━━━ Supplied records ━━━

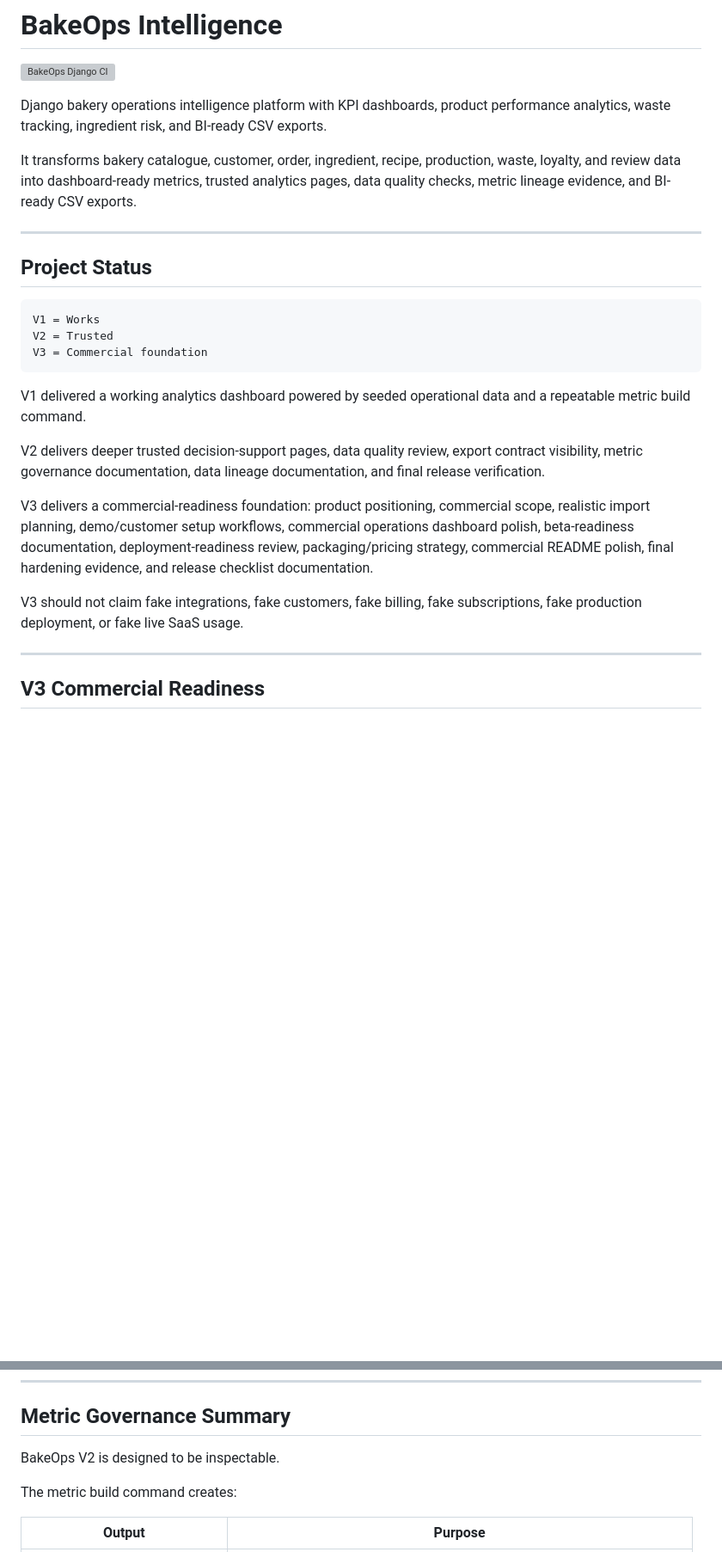
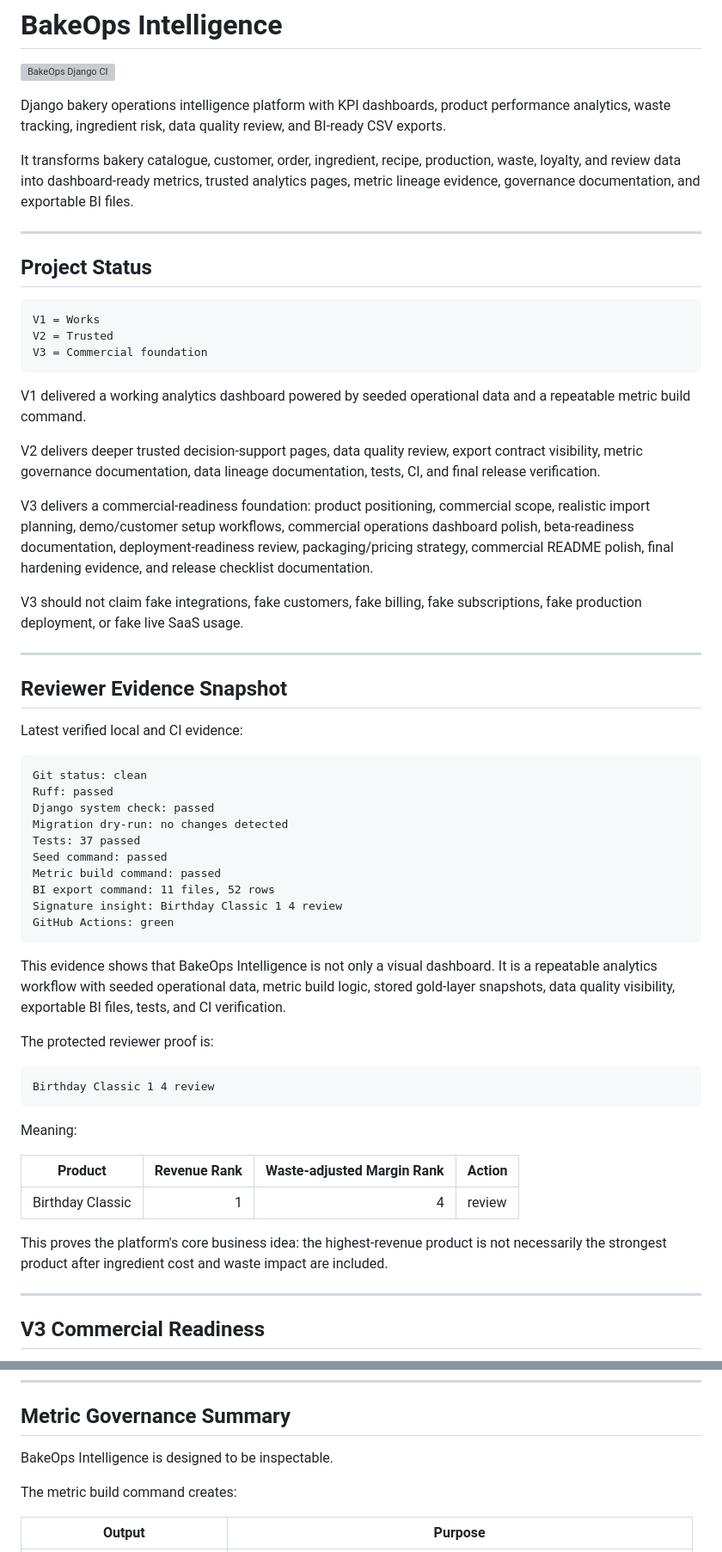
Before and after one commit to aminul-portfolio/bakeops-intelligence, a Markdown page: README.md, 2 parts joined by grey strips. Shown at 86% size. Rendered like a GitHub page; blank space fills up the shorter version; grey boxes are pictures that could not be loaded.

````diff
--- a/README.md
+++ b/README.md
@@ -2,9 +2,9 @@
 
 ![BakeOps Django CI](https://github.com/aminul-portfolio/bakeops-intelligence/actions/workflows/django-ci.yml/badge.svg)
 
-Django bakery operations intelligence platform with KPI dashboards, product performance analytics, waste tracking, ingredient risk, and BI-ready CSV exports.
+Django bakery operations intelligence platform with KPI dashboards, product performance analytics, waste tracking, ingredient risk, data quality review, and BI-ready CSV exports.
 
-It transforms bakery catalogue, customer, order, ingredient, recipe, production, waste, loyalty, and review data into dashboard-ready metrics, trusted analytics pages, data quality checks, metric lineage evidence, and BI-ready CSV exports.
+It transforms bakery catalogue, customer, order, ingredient, recipe, production, waste, loyalty, and review data into dashboard-ready metrics, trusted analytics pages, metric lineage evidence, governance documentation, and exportable BI files.
 
 ---
 
@@ -18,11 +18,46 @@ V3 = Commercial foundation
 
 V1 delivered a working analytics dashboard powered by seeded operational data and a repeatable metric build command.
 
-V2 delivers deeper trusted decision-support pages, data quality review, export contract visibility, metric governance documentation, data lineage documentation, and final release verification.
+V2 delivers deeper trusted decision-support pages, data quality review, export contract visibility, metric governance documentation, data lineage documentation, tests, CI, and final release verification.
 
 V3 delivers a commercial-readiness foundation: product positioning, commercial scope, realistic import planning, demo/customer setup workflows, commercial operations dashboard polish, beta-readiness documentation, deployment-readiness review, packaging/pricing strategy, commercial README polish, final hardening evidence, and release checklist documentation.
 
 V3 should not claim fake integrations, fake customers, fake billing, fake subscriptions, fake production deployment, or fake live SaaS usage.
+
+---
+
+## Reviewer Evidence Snapshot
+
+Latest verified local and CI evidence:
+
+```text
+Git status: clean
+Ruff: passed
+Django system check: passed
+Migration dry-run: no changes detected
+Tests: 37 passed
+Seed command: passed
+Metric build command: passed
+BI export command: 11 files, 52 rows
+Signature insight: Birthday Classic 1 4 review
+GitHub Actions: green
+```
+
+This evidence shows that BakeOps Intelligence is not only a visual dashboard. It is a repeatable analytics workflow with seeded operational data, metric build logic, stored gold-layer snapshots, data quality visibility, exportable BI files, tests, and CI verification.
+
+The protected reviewer proof is:
+
+```text
+Birthday Classic 1 4 review
+```
+
+Meaning:
+
+| Product | Revenue Rank | Waste-adjusted Margin Rank | Action |
+|---|---:|---:|---|
+| Birthday Classic | 1 | 4 | review |
+
+This proves the platform's core business idea: the highest-revenue product is not necessarily the strongest product after ingredient cost and waste impact are included.
 
 ---
 
@@ -533,7 +599,7 @@ The exact output directory depends on your local project path.
 
 ## Metric Governance Summary
 
-BakeOps V2 is designed to be inspectable.
+BakeOps Intelligence is designed to be inspectable.
 
 The metric build command creates:
 
````
Also changed, not shown: other parts of README.md (+107 -70 lines).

━━━

**About this exercise**:
Restate all the material verbatim; omit every picture.

**Solution for this exercise**:
Before and after one commit to aminul-portfolio/bakeops-intelligence, a Markdown page: README.md, 2 parts joined by grey strips. Shown at 86% size. Rendered like a GitHub page; blank space fills up the shorter version; grey boxes are pictures that could not be loaded.

````diff
--- a/README.md
+++ b/README.md
@@ -2,9 +2,9 @@
 
 ![BakeOps Django CI](https://github.com/aminul-portfolio/bakeops-intelligence/actions/workflows/django-ci.yml/badge.svg)
 
-Django bakery operations intelligence platform with KPI dashboards, product performance analytics, waste tracking, ingredient risk, and BI-ready CSV exports.
+Django bakery operations intelligence platform with KPI dashboards, product performance analytics, waste tracking, ingredient risk, data quality review, and BI-ready CSV exports.
 
-It transforms bakery catalogue, customer, order, ingredient, recipe, production, waste, loyalty, and review data into dashboard-ready metrics, trusted analytics pages, data quality checks, metric lineage evidence, and BI-ready CSV exports.
+It transforms bakery catalogue, customer, order, ingredient, recipe, production, waste, loyalty, and review data into dashboard-ready metrics, trusted analytics pages, metric lineage evidence, governance documentation, and exportable BI files.
 
 ---
 
@@ -18,11 +18,46 @@ V3 = Commercial foundation
 
 V1 delivered a working analytics dashboard powered by seeded operational data and a repeatable metric build command.
 
-V2 delivers deeper trusted decision-support pages, data quality review, export contract visibility, metric governance documentation, data lineage documentation, and final release verification.
+V2 delivers deeper trusted decision-support pages, data quality review, export contract visibility, metric governance documentation, data lineage documentation, tests, CI, and final release verification.
 
 V3 delivers a commercial-readiness foundation: product positioning, commercial scope, realistic import planning, demo/customer setup workflows, commercial operations dashboard polish, beta-readiness documentation, deployment-readiness review, packaging/pricing strategy, commercial README polish, final hardening evidence, and release checklist documentation.
 
 V3 should not claim fake integrations, fake customers, fake billing, fake subscriptions, fake production deployment, or fake live SaaS usage.
+
+---
+
+## Reviewer Evidence Snapshot
+
+Latest verified local and CI evidence:
+
+```text
+Git status: clean
+Ruff: passed
+Django system check: passed
+Migration dry-run: no changes detected
+Tests: 37 passed
+Seed command: passed
+Metric build command: passed
+BI export command: 11 files, 52 rows
+Signature insight: Birthday Classic 1 4 review
+GitHub Actions: green
+```
+
+This evidence shows that BakeOps Intelligence is not only a visual dashboard. It is a repeatable analytics workflow with seeded operational data, metric build logic, stored gold-layer snapshots, data quality visibility, exportable BI files, tests, and CI verification.
+
+The protected reviewer proof is:
+
+```text
+Birthday Classic 1 4 review
+```
+
+Meaning:
+
+| Product | Revenue Rank | Waste-adjusted Margin Rank | Action |
+|---|---:|---:|---|
+| Birthday Classic | 1 | 4 | review |
+
+This proves the platform's core business idea: the highest-revenue product is not necessarily the strongest product after ingredient cost and waste impact are included.
 
 ---
 
@@ -533,7 +599,7 @@ The exact output directory depends on your local project path.
 
 ## Metric Governance Summary
 
-BakeOps V2 is designed to be inspectable.
+BakeOps Intelligence is designed to be inspectable.
 
 The metric build command creates:
 
````
Also changed, not shown: other parts of README.md (+107 -70 lines).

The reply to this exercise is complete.